Suffice to say it was not an overwhelmingly exciting quarter in the markets, at least until the last week of June. Global stocks were modestly positive over the last three months, with similar returns from US, international and emerging markets stocks. Year to date international stocks and small cap US stocks are still well ahead of the S&P 500, with returns of 5.52% and 4.75%, respectively. Bonds were down -1.68 for the quarter, now slightly negative (-0.10%) for 2015 year to date. The worst performer for the quarter and now year to date are REITs, down -9.40% over three months, giving back some of the tremendous gains we had seen in 2014.
The best economic news in the US right now is from residential real estate. Permits for new single family home construction jumped 12% year over year in May, now at the highest level since August 2007.
Housing starts are still well below average figures for the last 20 years, but are improving somewhat steadily.
Existing home sales continue to climb as new households form and rental prices grow ever higher.
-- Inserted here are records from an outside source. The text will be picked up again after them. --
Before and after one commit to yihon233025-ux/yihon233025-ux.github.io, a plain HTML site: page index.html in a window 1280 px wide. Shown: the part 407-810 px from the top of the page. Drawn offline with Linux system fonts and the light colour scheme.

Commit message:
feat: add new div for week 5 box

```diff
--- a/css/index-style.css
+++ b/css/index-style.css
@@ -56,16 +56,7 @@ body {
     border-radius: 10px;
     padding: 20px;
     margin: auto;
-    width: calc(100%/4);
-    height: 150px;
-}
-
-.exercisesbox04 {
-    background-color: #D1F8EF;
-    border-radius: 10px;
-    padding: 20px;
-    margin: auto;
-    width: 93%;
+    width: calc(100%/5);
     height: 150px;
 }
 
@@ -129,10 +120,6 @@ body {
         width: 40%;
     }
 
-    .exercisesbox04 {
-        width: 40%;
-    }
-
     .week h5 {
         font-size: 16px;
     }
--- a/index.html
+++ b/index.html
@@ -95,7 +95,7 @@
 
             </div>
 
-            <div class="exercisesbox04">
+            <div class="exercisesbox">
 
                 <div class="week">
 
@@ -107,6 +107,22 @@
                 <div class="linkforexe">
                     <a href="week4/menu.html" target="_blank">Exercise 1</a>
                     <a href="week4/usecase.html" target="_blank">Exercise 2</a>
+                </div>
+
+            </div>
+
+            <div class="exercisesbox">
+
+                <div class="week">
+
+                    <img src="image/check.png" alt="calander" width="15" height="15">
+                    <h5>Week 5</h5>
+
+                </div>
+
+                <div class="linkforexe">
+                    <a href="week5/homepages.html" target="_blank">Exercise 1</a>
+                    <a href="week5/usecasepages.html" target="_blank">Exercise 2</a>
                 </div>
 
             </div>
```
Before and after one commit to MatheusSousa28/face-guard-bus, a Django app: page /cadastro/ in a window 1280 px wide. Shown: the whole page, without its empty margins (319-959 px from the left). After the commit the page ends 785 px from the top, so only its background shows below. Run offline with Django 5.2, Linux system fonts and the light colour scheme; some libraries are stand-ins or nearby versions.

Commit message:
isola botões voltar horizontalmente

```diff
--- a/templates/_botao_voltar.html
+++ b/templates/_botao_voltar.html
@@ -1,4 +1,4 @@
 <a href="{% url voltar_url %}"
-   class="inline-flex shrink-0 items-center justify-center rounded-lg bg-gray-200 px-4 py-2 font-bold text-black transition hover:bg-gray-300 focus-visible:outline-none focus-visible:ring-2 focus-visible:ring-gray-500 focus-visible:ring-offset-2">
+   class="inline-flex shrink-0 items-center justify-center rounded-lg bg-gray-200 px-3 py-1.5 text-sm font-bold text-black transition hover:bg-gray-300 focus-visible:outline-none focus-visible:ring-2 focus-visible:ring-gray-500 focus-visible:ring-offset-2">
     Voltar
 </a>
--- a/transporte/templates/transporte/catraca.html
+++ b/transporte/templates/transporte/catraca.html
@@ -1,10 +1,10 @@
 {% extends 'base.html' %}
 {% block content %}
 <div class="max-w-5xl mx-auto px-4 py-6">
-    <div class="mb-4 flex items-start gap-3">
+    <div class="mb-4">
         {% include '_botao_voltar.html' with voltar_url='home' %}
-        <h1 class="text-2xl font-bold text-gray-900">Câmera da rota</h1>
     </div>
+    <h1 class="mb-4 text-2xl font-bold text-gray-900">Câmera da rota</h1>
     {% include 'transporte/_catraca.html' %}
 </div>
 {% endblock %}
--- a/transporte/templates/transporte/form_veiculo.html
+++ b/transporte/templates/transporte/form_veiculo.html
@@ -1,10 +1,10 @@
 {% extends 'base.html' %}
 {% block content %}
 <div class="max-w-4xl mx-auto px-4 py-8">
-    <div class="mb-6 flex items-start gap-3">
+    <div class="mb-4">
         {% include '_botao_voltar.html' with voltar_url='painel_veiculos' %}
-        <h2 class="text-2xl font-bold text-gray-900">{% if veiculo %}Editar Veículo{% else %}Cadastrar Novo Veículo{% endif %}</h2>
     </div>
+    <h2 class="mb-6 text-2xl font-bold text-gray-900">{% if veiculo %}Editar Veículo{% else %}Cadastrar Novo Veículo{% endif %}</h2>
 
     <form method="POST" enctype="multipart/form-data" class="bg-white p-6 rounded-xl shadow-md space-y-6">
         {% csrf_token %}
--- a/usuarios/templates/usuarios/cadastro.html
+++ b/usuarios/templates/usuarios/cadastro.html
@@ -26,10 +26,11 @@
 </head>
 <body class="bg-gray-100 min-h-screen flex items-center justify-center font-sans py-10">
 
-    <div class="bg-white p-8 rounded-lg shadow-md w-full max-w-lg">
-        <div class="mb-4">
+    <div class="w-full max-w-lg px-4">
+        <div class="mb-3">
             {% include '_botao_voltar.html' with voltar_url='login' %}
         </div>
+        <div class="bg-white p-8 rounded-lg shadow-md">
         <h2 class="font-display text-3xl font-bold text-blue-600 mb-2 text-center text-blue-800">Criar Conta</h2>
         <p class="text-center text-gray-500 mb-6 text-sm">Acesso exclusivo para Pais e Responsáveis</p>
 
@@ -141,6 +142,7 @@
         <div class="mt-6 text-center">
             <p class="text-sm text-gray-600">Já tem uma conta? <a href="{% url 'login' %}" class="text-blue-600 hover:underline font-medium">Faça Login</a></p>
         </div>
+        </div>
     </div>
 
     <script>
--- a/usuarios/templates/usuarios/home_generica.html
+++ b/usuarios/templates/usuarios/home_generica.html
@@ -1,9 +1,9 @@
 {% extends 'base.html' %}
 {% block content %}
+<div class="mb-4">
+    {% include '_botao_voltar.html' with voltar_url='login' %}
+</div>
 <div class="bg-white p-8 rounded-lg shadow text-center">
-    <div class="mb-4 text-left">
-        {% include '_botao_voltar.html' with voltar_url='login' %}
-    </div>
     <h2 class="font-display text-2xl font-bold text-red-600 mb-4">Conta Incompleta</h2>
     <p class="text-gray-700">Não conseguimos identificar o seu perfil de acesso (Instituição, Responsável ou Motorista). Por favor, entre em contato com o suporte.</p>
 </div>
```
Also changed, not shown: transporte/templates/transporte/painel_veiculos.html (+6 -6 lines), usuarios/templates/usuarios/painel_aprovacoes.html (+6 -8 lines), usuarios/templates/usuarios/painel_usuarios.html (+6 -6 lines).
In May existing home sales grew 5.1%, putting the annual rate at 5.35 million units, the highest level since 2009 (which was itself driven by the expiration of the first-time homebuyer’s credit).
The news isn’t all about housing. In May we saw one of the largest increases in consumer spending since August 2009, up 0.9% over the month of April. While this is a bit of a noisy data set, the increase reflects improving consumer confidence about the collective economic outlook. Personal income was also up a very solid 0.5% for the month of May.
Of course, Greece and the Eurozone are back in the headlines yet again. In the seemingly never-ending drama across the Atlantic, Greece and its creditors continue attempted negotiations to resolve the Greek debt crisis as Greece moves closer and closer to default. In late June, Greek Prime Minister Alexis Tsipras announced a national public referendum on accepting the last round of creditor’s terms, to be held July 5th. Greece instituted capital controls and banks were closed the week of June 29th. Greece continues to face extraordinarily poor economic conditions, with unemployment over 25% and an ongoing recession that has reduced the size of the economy by 25%. Questions linger over Greece’s status in the Eurozone, and what the consequences of a “Grexit” might be for Europe and the global economy.
As always, no one truly knows what happens next, or what the consequences of any actions will be. The fact remains that Greece is not only a tiny part of an enormous global economy, but even a very small part of the European economy. And while the drama is certainly fascinating, most investors should not assume that any headlines contain actionable information for a long-term investor.
Tax & Legal Updates
In the last full week of June we had big news in two rulings from the Supreme Court. In a decision in King v. Burwell, the court ruled 6-3 that insurance purchased off of any state-run or Federal exchange is eligible for subsidies under the Affordable Care Act. This decision means that the subsidies (be they purchased in a state-run exchange or Federal exchange) and with them the Affordable Care Act in its current state remain the law of the land. The ruling upheld the individual mandate and provided that those relying on the subsidy for access to health insurance would continue to receive it. It also preserves the employer mandate indefinitely.
The second story from the Supreme Court in June was a decision in Obergefell v. Hodges. The court voted 5-4 that states could not legally ban same-sex marriage, overturning such bans in 13 US states. The ruling will put and end to much confusion and complication related to same-sec marriages and civil unions, affording same-sex couples the same legal protections as opposite-sex married couples. The ruling affects health insurance eligibility, employee benefits, Social Security benefits, Medicare benefits, medical privacy, estate planning, income tax and inheritance/asset transfer rules. There is also speculation that the legalization of same-sex marriage could bring an end to domestic partnership benefits offered by some employers. While the long-term impacts may be clearer, same-sex couples should seek counsel about immediate impacts, especially those in a domestic partnership or civil union.